▶ [DATASET CONTENT]:
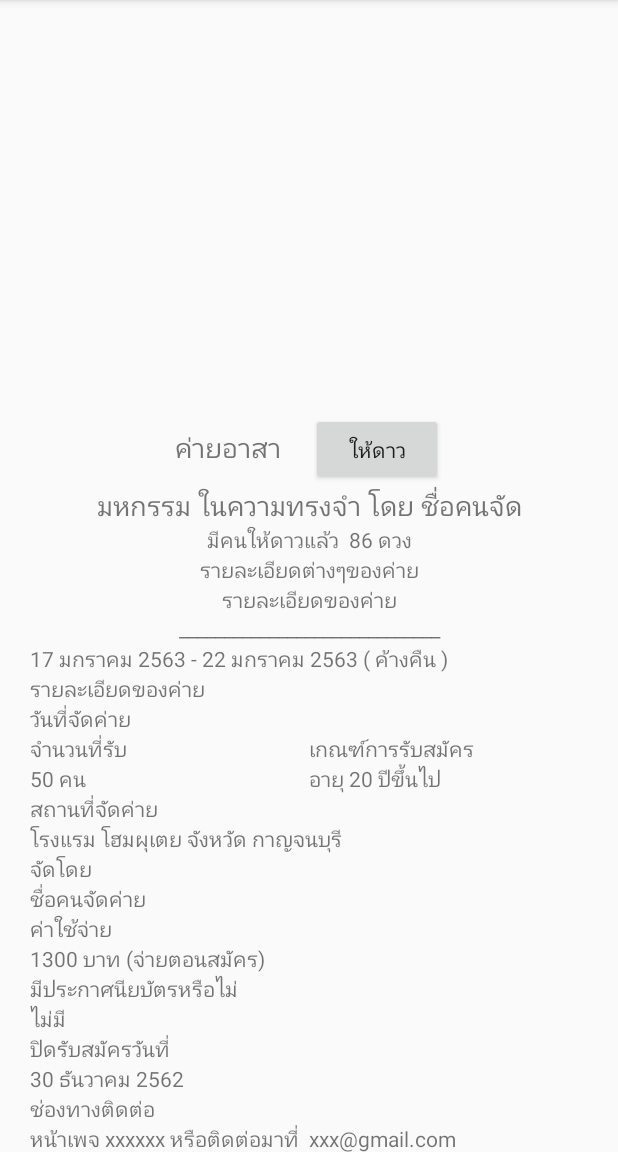
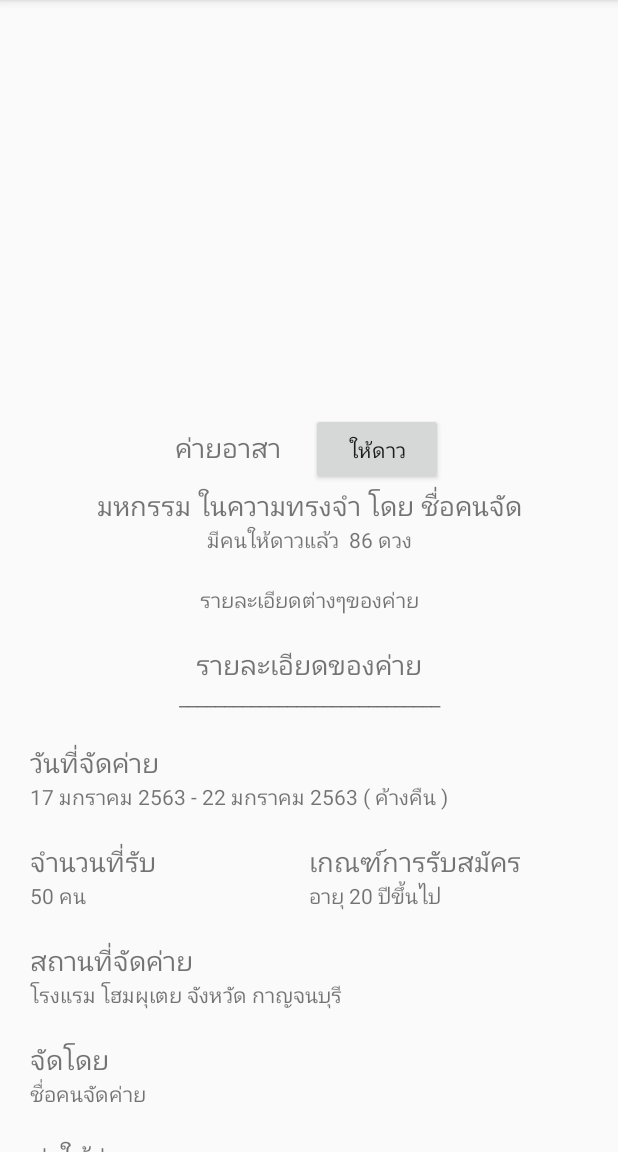
Before and after one commit to TaeNattaphong/DekCamp, an Android app: the CampDetailActivity screen opened directly, with no data from a screen before it, on a phone screen of 412 x 824 dp, the part 84-1236 px from its top. Run offline under Robolectric (Android 15) with nearby library versions, the phone set to English and light mode, and no system bars.

```diff
--- a/app/src/main/java/com/example/dekcamp/data/Camp.kt
+++ b/app/src/main/java/com/example/dekcamp/data/Camp.kt
@@ -17,5 +17,6 @@ data class Camp(
     var vote: Int,
     var typeCamp: String,
     var amountPeople: Int,
-    var payWhen: String
+    var payWhen: String,
+    var camp: String
 )
--- a/app/src/main/res/layout/activity_camp_detail.xml
+++ b/app/src/main/res/layout/activity_camp_detail.xml
@@ -27,7 +27,7 @@
                 app:layout_constraintTop_toTopOf="parent">
 
                 <ImageView
-                    android:id="@+id/imageView3"
+                    android:id="@+id/imageCamp"
                     android:layout_width="match_parent"
                     android:layout_height="275dp"
                     tools:srcCompat="@tools:sample/backgrounds/scenic" />
@@ -44,7 +44,7 @@
                         android:orientation="horizontal">
 
                         <TextView
-                            android:id="@+id/textView2"
+                            android:id="@+id/campTextView"
                             android:layout_width="match_parent"
                             android:layout_height="wrap_content"
                             android:layout_marginRight="20dp"
@@ -67,7 +67,7 @@
                     android:orientation="vertical">
 
                     <TextView
-                        android:id="@+id/textView21"
+                        android:id="@+id/namebyTextView"
                         android:layout_width="match_parent"
                         android:layout_height="wrap_content"
                         android:gravity="center"
@@ -75,17 +75,19 @@
                         android:textSize="18sp" />
 
                     <TextView
-                        android:id="@+id/textView22"
+                        android:id="@+id/voteTextView"
                         android:layout_width="match_parent"
                         android:layout_height="wrap_content"
                         android:gravity="center"
                         android:text="มีคนให้ดาวแล้ว  86 ดวง" />
 
                     <TextView
-                        android:id="@+id/textView24"
+                        android:id="@+id/descriptionTextView"
                         android:layout_width="match_parent"
                         android:layout_height="wrap_content"
+                        android:layout_marginTop="20dp"
                         android:gravity="center"
+                        android:lineSpacingMultiplier="6"
                         android:text="รายละเอียดต่างๆของค่าย" />
                 </LinearLayout>
 
@@ -93,8 +95,10 @@
                     android:id="@+id/textView39"
                     android:layout_width="match_parent"
                     android:layout_height="wrap_content"
+                    android:layout_marginTop="20dp"
                     android:gravity="center"
-                    android:text="รายละเอียดของค่าย" />
+                    android:text="รายละเอียดของค่าย"
+                    android:textSize="18sp" />
 
                 <TextView
                     android:id="@+id/textView27"
@@ -104,26 +108,23 @@
                     android:text="_____________________________" />
 
                 <TextView
-                    android:id="@+id/textView30"
+                    android:id="@+id/textView29"
+                    android:layout_width="match_parent"
+                    android:layout_height="wrap_content"
+                    android:layout_marginTop="20dp"
+                    android:text="วันที่จัดค่าย"
+                    android:textSize="18sp" />
+
+                <TextView
+                    android:id="@+id/campdayTextView"
                     android:layout_width="match_parent"
                     android:layout_height="wrap_content"
                     android:text="17 มกราคม 2563 - 22 มกราคม 2563 ( ค้างคืน )" />
 
-                <TextView
-                    android:id="@+id/textView26"
-                    android:layout_width="match_parent"
-                    android:layout_height="wrap_content"
-                    android:text="รายละเอียดของค่าย" />
-
-                <TextView
-                    android:id="@+id/textView29"
-                    android:layout_width="match_parent"
-                    android:layout_height="wrap_content"
-                    android:text="วันที่จัดค่าย" />
-
                 <LinearLayout
                     android:layout_width="match_parent"
                     android:layout_height="match_parent"
+                    android:layout_marginTop="20dp"
                     android:orientation="vertical">
 
                     <LinearLayout
@@ -142,10 +143,11 @@
                                 android:layout_width="wrap_content"
                                 android:layout_height="wrap_content"
                                 android:layout_weight="1"
-                                android:text="จำนวนที่รับ" />
+                                android:text="จำนวนที่รับ"
+                                android:textSize="18sp" />
 
                             <TextView
-                                android:id="@+id/textView35"
+                                android:id="@+id/amountTextView"
                                 android:layout_width="match_parent"
                                 android:layout_height="wrap_content"
                                 android:layout_weight="1"
@@ -162,10 +164,11 @@
                                 android:id="@+id/textView36"
                                 android:layout_width="match_parent"
                                 android:layout_height="wrap_content"
-                                android:text="เกณฑ์การรับสมัคร" />
+                                android:text="เกณฑ์การรับสมัคร"
+                                android:textSize="18sp" />
 
                             <TextView
-                                android:id="@+id/textView38"
+                                android:id="@+id/oldTextView"
                                 android:layout_width="match_parent"
                                 android:layout_height="wrap_content"
                                 android:text="อายุ 20 ปีขึ้นไป" />
@@ -178,10 +181,12 @@
                     android:id="@+id/textView41"
                     android:layout_width="match_parent"
                     android:layout_height="wrap_content"
-                    android:text="สถานที่จัดค่าย" />
+                    android:layout_marginTop="20dp"
+                    android:text="สถานที่จัดค่าย"
+                    android:textSize="18sp" />
 
                 <TextView
-                    android:id="@+id/textView42"
+                    android:id="@+id/placeTextView"
                     android:layout_width="match_parent"
                     android:layout_height="wrap_content"
                     android:text="โรงแรม โฮมผุเตย จังหวัด กาญจนบุรี" />
@@ -190,10 +195,12 @@
                     android:id="@+id/textView43"
                     android:layout_width="match_parent"
                     android:layout_height="wrap_content"
-                    android:text="จัดโดย" />
+                    android:layout_marginTop="20dp"
+                    android:text="จัดโดย"
+                    android:textSize="18sp" />
 
                 <TextView
-                    android:id="@+id/textView46"
+                    android:id="@+id/byTextView"
                     android:layout_width="match_parent"
                     android:layout_height="wrap_content"
                     android:text="ชื่อคนจัดค่าย" />
@@ -202,10 +209,12 @@
                     android:id="@+id/textView48"
                     android:layout_width="match_parent"
                     android:layout_height="wrap_content"
-                    android:text="ค่าใช้จ่าย" />
+                    android:layout_marginTop="20dp"
+                    android:text="ค่าใช้จ่าย"
+                    android:textSize="18sp" />
 
                 <TextView
-                    android:id="@+id/textView49"
+                    android:id="@+id/costTextView"
                     android:layout_width="match_parent"
                     android:layout_height="wrap_content"
                     android:text="1300 บาท (จ่ายตอนสมัคร)" />
@@ -214,10 +223,12 @@
                     android:id="@+id/textView50"
                     android:layout_width="match_parent"
                     android:layout_height="wrap_content"
-                    android:text="มีประกาศนียบัตรหรือไม่" />
+                    android:layout_marginTop="20dp"
+                    android:text="มีประกาศนียบัตรหรือไม่"
+                    android:textSize="18sp" />
 
                 <TextView
-                    android:id="@+id/textView51"
+                    android:id="@+id/certificateTextView"
                     android:layout_width="match_parent"
                     android:layout_height="wrap_content"
                     android:text="ไม่มี" />
@@ -226,10 +237,12 @@
                     android:id="@+id/textView52"
                     android:layout_width="match_parent"
                     android:layout_height="wrap_content"
-                    android:text="ปิดรับสมัครวันที่" />
+                    android:layout_marginTop="20dp"
+                    android:text="ปิดรับสมัครวันที่"
+                    android:textSize="18sp" />
 
                 <TextView
-                    android:id="@+id/textView53"
+                    android:id="@+id/closeTextView"
                     android:layout_width="match_parent"
                     android:layout_height="wrap_content"
                     android:text="30 ธันวาคม 2562" />
@@ -238,18 +251,22 @@
                     android:id="@+id/textView54"
                     android:layout_width="match_parent"
                     android:layout_height="wrap_content"
-                    android:text="ช่องทางติดต่อ" />
+                    android:layout_marginTop="20dp"
+                    android:text="ช่องทางติดต่อ"
+                    android:textSize="18sp" />
 
                 <TextView
-                    android:id="@+id/textView55"
+                    android:id="@+id/contactTextView"
                     android:layout_width="match_parent"
                     android:layout_height="wrap_content"
                     android:text="หน้าเพจ xxxxxx หรือติดต่อมาที่  xxx@gmail.com" />
 
                 <Button
-                    android:id="@+id/button2"
-                    android:layout_width="match_parent"
+                    android:id="@+id/regisButton"
+                    android:layout_width="175dp"
                     android:layout_height="wrap_content"
+                    android:layout_marginTop="20dp"
+                    android:layout_marginBottom="40dp"
                     android:text="สมัครเลย!!" />
 
             </LinearLayout>
```
Also changed, not shown: app/src/main/java/com/example/dekcamp/RegisterCampActivity.kt (+32 -3 lines), app/src/main/res/layout/activity_form_register_camp.xml (+48 -19 lines), app/src/main/res/layout/activity_loading_wait.xml (+15 -14 lines), app/src/main/res/drawable/camping.png (added).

▶ [PROBLEM TO WORK ON]:
Copy out each line of the data in which the word "main" appears.

▶ [RESPONSE AREA]:
--- a/app/src/main/java/com/example/dekcamp/data/Camp.kt
+++ b/app/src/main/java/com/example/dekcamp/data/Camp.kt
--- a/app/src/main/res/layout/activity_camp_detail.xml
+++ b/app/src/main/res/layout/activity_camp_detail.xml
Also changed, not shown: app/src/main/java/com/example/dekcamp/RegisterCampActivity.kt (+32 -3 lines), app/src/main/res/layout/activity_form_register_camp.xml (+48 -19 lines), app/src/main/res/layout/activity_loading_wait.xml (+15 -14 lines), app/src/main/res/drawable/camping.png (added).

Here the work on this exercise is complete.